Ballinger Family Law Lawyer, Texas, page 4


Includes: Collaborative Law, Domestic Violence & Neglect, Paternity, Prenuptial Agreements

Berta Perez Linton

Family Law, Divorce & Family Law
Status:  In Good Standing           Licensed:  43 Years

Kathleen Mary Clement Dabbert

Family Law, Criminal
Status:  In Good Standing           Licensed:  10 Years

Rosemary Colosky

Family Law, Divorce & Family Law
Status:  In Good Standing           Licensed:  20 Years

Emmet J. Fleming

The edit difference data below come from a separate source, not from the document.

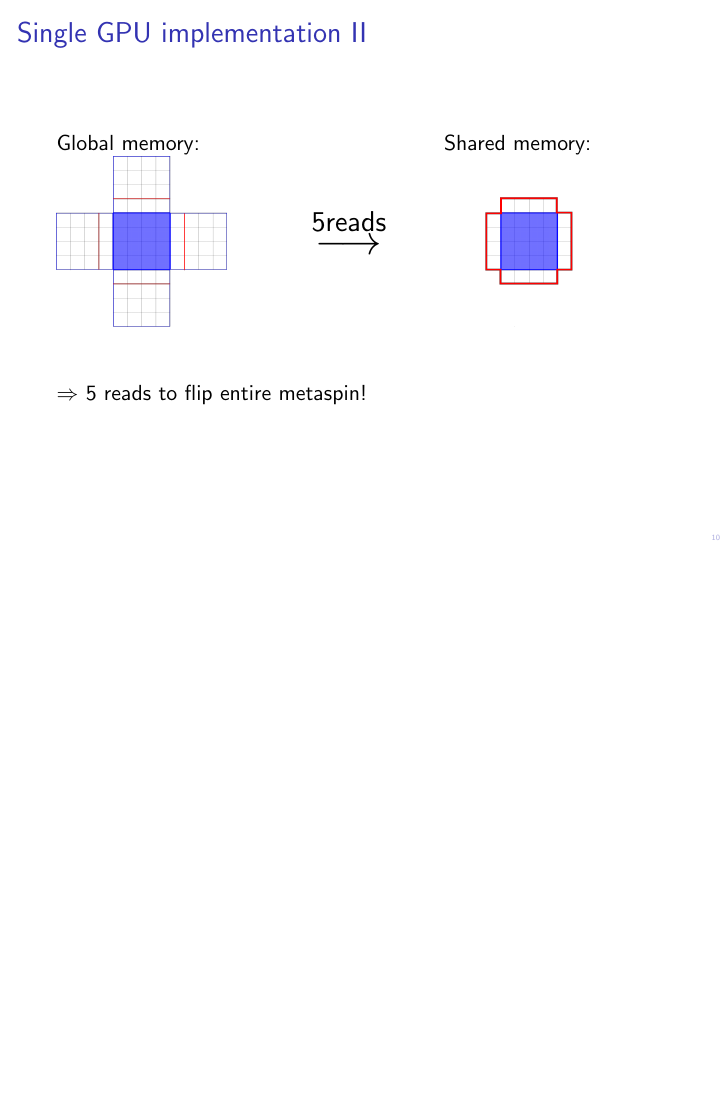
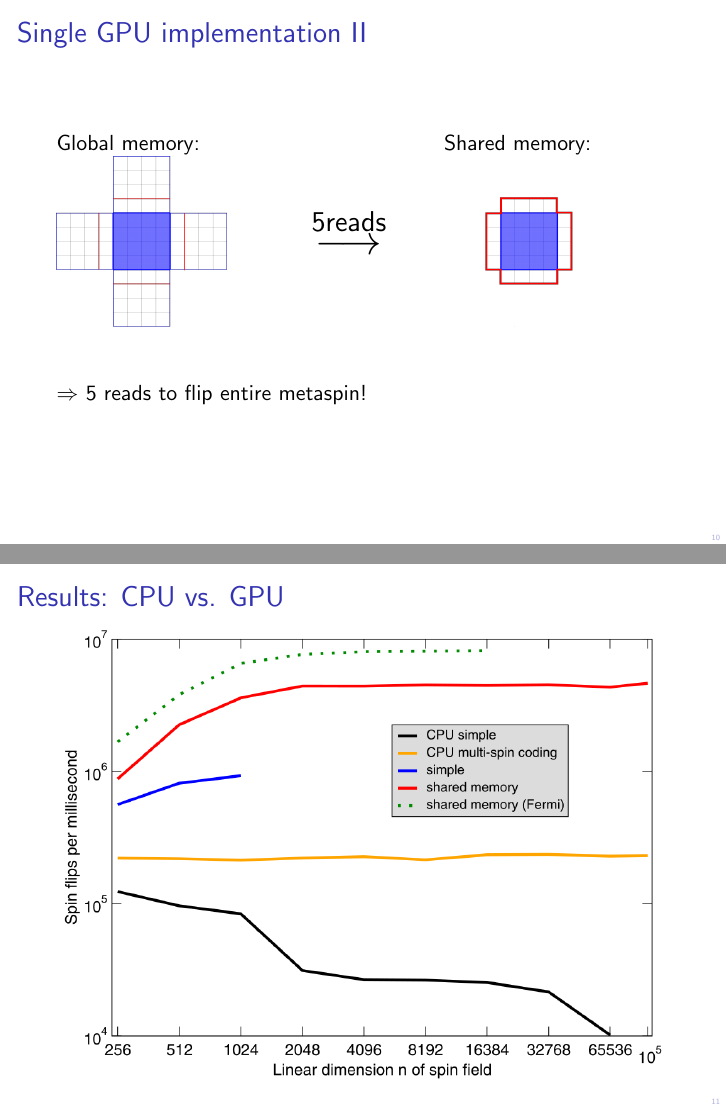
Before and after one commit to renatobellotti/presentation_case_studies_HS2018, LaTeX slides (presentation.tex): page 39 of 39 before the commit and pages 39 and 40 of 40 after it, the two joined at a grey line, the shorter picture padded with empty space. Compiled offline with pdfLaTeX.

Commit message:
Added first result slide

```diff
--- a/presentation.tex
+++ b/presentation.tex
@@ -230,4 +230,7 @@ $\Rightarrow$ 5 reads to flip entire metaspin! %\pause
 %\textcolor{green}{Efficient calculation of total magnetization}
 \end{frame}
 
+\begin{frame}{Results: CPU vs. GPU}
+\includegraphics[keepaspectratio=true, width=\textwidth]{images/results1.png}
+\end{frame}
 \end{document}
```
Also changed, not shown: images/results1.png (added).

Wills, Family Law, Divorce & Family Law, Elder Law
Status:  In Good Standing           Licensed:  46 Years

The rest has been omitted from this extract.